● **Task objective**: Scan the entries that follow for the word "return", then report every line in which it appears.

● **Information given**:
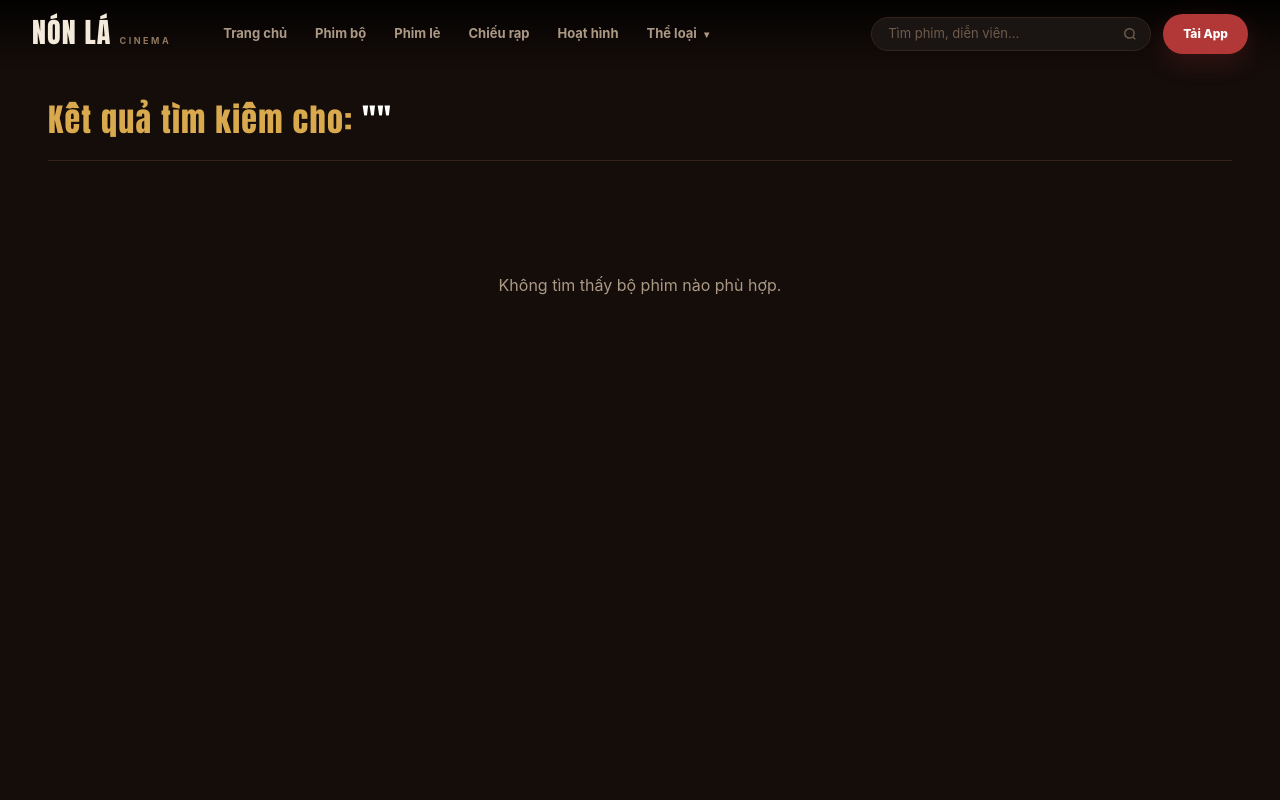
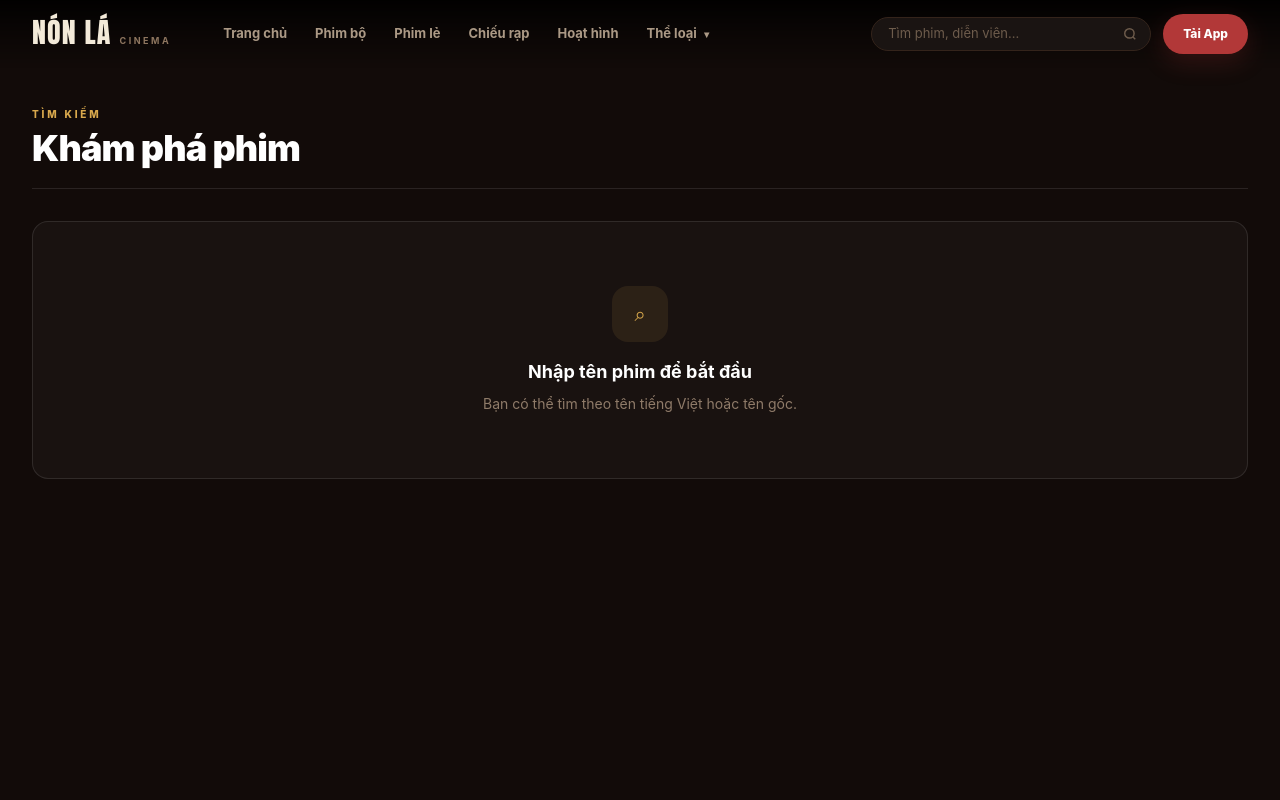
Before and after one commit to ngnhatminh-uneti/nonla, a Next.js app: page /tim-kiem in a window 1280 px wide. Shown: the top 800 px of the page. Built offline with nearby package versions, Linux system fonts and the light colour scheme.

Commit message:
ui: redesign search results and optimize search fetching

```diff
--- a/app/tim-kiem/page.js
+++ b/app/tim-kiem/page.js
@@ -1,44 +1,95 @@
+import Image from 'next/image';
 import Link from 'next/link';
 
+const FALLBACK_IMAGE = 'https://via.placeholder.com/600x900?text=No+Poster';
+
+function normalizeImage(path, cdn = 'https://phimimg.com') {
+  if (!path) return FALLBACK_IMAGE;
+  if (/^https?:\/\//i.test(path)) return path;
+  return `${cdn.replace(/\/$/, '')}/${String(path).replace(/^\//, '')}`;
+}
+
 async function searchMovies(keyword) {
+  const controller = new AbortController();
+  const timeout = setTimeout(() => controller.abort(), 8000);
   try {
-    const res = await fetch(`https://phim.nguonc.com/api/films/search?keyword=${encodeURIComponent(keyword)}`, { cache: 'no-store' });
+    const res = await fetch(`https://phim.nguonc.com/api/films/search?keyword=${encodeURIComponent(keyword)}`, {
+      next: { revalidate: 120 },
+      signal: controller.signal,
+    });
+    if (!res.ok) return [];
     const data = await res.json();
-    return data?.items || [];
-  } catch (error) { return []; }
+    return (data?.items || []).map((movie) => ({
+      title: movie.name || 'Đang cập nhật',
+      originalTitle: movie.original_name || movie.origin_name || '',
+      slug: movie.slug,
+      poster: normalizeImage(movie.poster_url || movie.thumb_url),
+      year: movie.year || 'Mới',
+      quality: movie.quality || 'HD',
+      episodes: movie.episode_current || 'Tập mới',
+    }));
+  } catch {
+    return [];
+  } finally {
+    clearTimeout(timeout);
+  }
 }
 
 export default async function SearchPage({ searchParams }) {
-  const resolvedSearchParams = await searchParams;
-  const keyword = resolvedSearchParams.keyword || '';
+  const params = await searchParams;
+  const keyword = String(params?.keyword || '').trim().slice(0, 120);
   const items = keyword ? await searchMovies(keyword) : [];
 
   return (
-    <div className="min-h-screen bg-[#150d0a] text-[#f3ead9] pt-24 pb-20 px-6 md:px-12 max-w-[1500px] mx-auto">
-      <h1 className="font-display text-[2rem] text-[#d9a94d] border-b border-[#34241b] pb-4 mb-8">
-        Kết quả tìm kiếm cho: <span className="text-white">"{keyword}"</span>
+    <main className="min-h-screen bg-[#120b09] px-4 pb-16 pt-[100px] md:px-8">
+      <div className="mx-auto max-w-[1500px]">
+        <div className="mb-8 border-b border-white/10 pb-5">
+          <span className="text-[10px] font-extrabold uppercase tracking-[.28em] text-[#d9a94d]">Tìm kiếm</span>
+          <h1 className="mt-1 text-3xl font-black tracking-tight text-white md:text-4xl">
+            {keyword ? <>Kết quả cho <span className="text-[#d9a94d]">“{keyword}”</span></> : 'Khám phá phim'}
           </h1>
+        </div>
 
-      {items.length === 0 ? (
-        <div className="text-center py-20 text-[#ab9985]">Không tìm thấy bộ phim nào phù hợp.</div>
+        {!keyword ? (
+          <div className="rounded-2xl border border-white/10 bg-white/[.03] px-6 py-16 text-center">
+            <div className="mx-auto mb-4 flex h-14 w-14 items-center justify-center rounded-2xl bg-[#d9a94d]/10 text-xl text-[#d9a94d]">⌕</div>
+            <h2 className="text-lg font-bold text-white">Nhập tên phim để bắt đầu</h2>
+            <p className="mt-2 text-sm text-[#8f7b69]">Bạn có thể tìm theo tên tiếng Việt hoặc tên gốc.</p>
+          </div>
+        ) : items.length === 0 ? (
+          <div className="rounded-2xl border border-white/10 bg-white/[.03] px-6 py-16 text-center">
+            <h2 className="text-xl font-bold text-white">Không tìm thấy phim phù hợp</h2>
+            <p className="mt-2 text-sm text-[#8f7b69]">Thử từ khóa ngắn hơn hoặc tìm theo tên gốc.</p>
+            <Link href="/" className="mt-5 inline-flex rounded-full bg-[#d9a94d] px-5 py-2.5 text-sm font-extrabold text-[#1d130a]">Về trang chủ</Link>
+          </div>
         ) : (
-        <div className="grid grid-cols-2 md:grid-cols-4 lg:grid-cols-6 gap-5">
+          <div className="grid grid-cols-2 gap-3 sm:grid-cols-3 md:grid-cols-4 lg:grid-cols-5 xl:grid-cols-6 md:gap-5">
             {items.map((movie) => (
-            <Link href={`/watch/${movie.slug}`} key={movie.slug} className="group block cursor-pointer">
-              <div className="aspect-[2/3] rounded-lg overflow-hidden border border-[#34241b] bg-[#241a14] relative transition-all duration-300 group-hover:-translate-y-2 group-hover:border-[#d9a94d]">
-                <img src={movie.thumb_url || movie.poster_url} className="w-full h-full object-cover opacity-90" alt={movie.name} />
-                <div className="absolute inset-0 flex items-center justify-center opacity-0 group-hover:opacity-100 bg-black/40 transition-opacity z-10">
-                  <div className="w-12 h-12 bg-[#b23838] rounded-full flex items-center justify-center text-white pl-1">▶</div>
+              <Link href={`/watch/${movie.slug}`} key={movie.slug} className="group block">
+                <div className="relative aspect-[2/3] overflow-hidden rounded-xl border border-white/10 bg-[#21150f] shadow-lg transition duration-300 group-hover:-translate-y-1 group-hover:border-[#d9a94d]/50 group-hover:shadow-2xl">
+                  <Image
+                    src={movie.poster}
+                    alt={movie.title}
+                    fill
+                    sizes="(max-width: 639px) 46vw, (max-width: 767px) 30vw, (max-width: 1023px) 23vw, (max-width: 1279px) 18vw, 15vw"
+                    className="object-cover transition duration-500 group-hover:scale-[1.04] group-hover:opacity-75"
+                  />
+                  <div className="absolute inset-x-0 bottom-0 h-1/2 bg-gradient-to-t from-black/90 to-transparent" />
+                  <span className="absolute left-2 top-2 rounded-md border border-white/10 bg-black/65 px-2 py-1 text-[10px] font-extrabold text-[#d9a94d] backdrop-blur">{movie.quality}</span>
+                  <span className="absolute bottom-2 left-1/2 max-w-[90%] -translate-x-1/2 truncate rounded-md border border-white/10 bg-[#7c2020]/90 px-2.5 py-1 text-[10px] font-bold text-white backdrop-blur">{movie.episodes}</span>
+                  <div className="absolute inset-0 flex items-center justify-center bg-black/15 opacity-0 transition group-hover:opacity-100">
+                    <div className="flex h-12 w-12 items-center justify-center rounded-full bg-[#b23838] pl-1 text-white shadow-[0_0_30px_rgba(178,56,56,.45)]">▶</div>
                   </div>
                 </div>
-              <div className="mt-3">
-                <h4 className="text-[14px] font-bold text-[#f3ead9] truncate">{movie.name}</h4>
-                <p className="text-[12px] text-[#6e5c4c] truncate">{movie.year || 'Mới'}</p>
+                <div className="mt-2.5 min-w-0">
+                  <h2 className="truncate text-sm font-bold text-[#f3ead9] transition-colors group-hover:text-[#d9a94d]">{movie.title}</h2>
+                  <p className="truncate text-xs text-[#6e5c4c]">{movie.originalTitle || movie.year}</p>
                 </div>
               </Link>
             ))}
           </div>
         )}
       </div>
+    </main>
   );
 }
```
Lines whose indentation alone changed are shown as unchanged.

● **Exercise result**:
+  if (!path) return FALLBACK_IMAGE;
+  if (/^https?:\/\//i.test(path)) return path;
+  return `${cdn.replace(/\/$/, '')}/${String(path).replace(/^\//, '')}`;
+    if (!res.ok) return [];
-    return data?.items || [];
-  } catch (error) { return []; }
+    return (data?.items || []).map((movie) => ({
+    return [];
   return (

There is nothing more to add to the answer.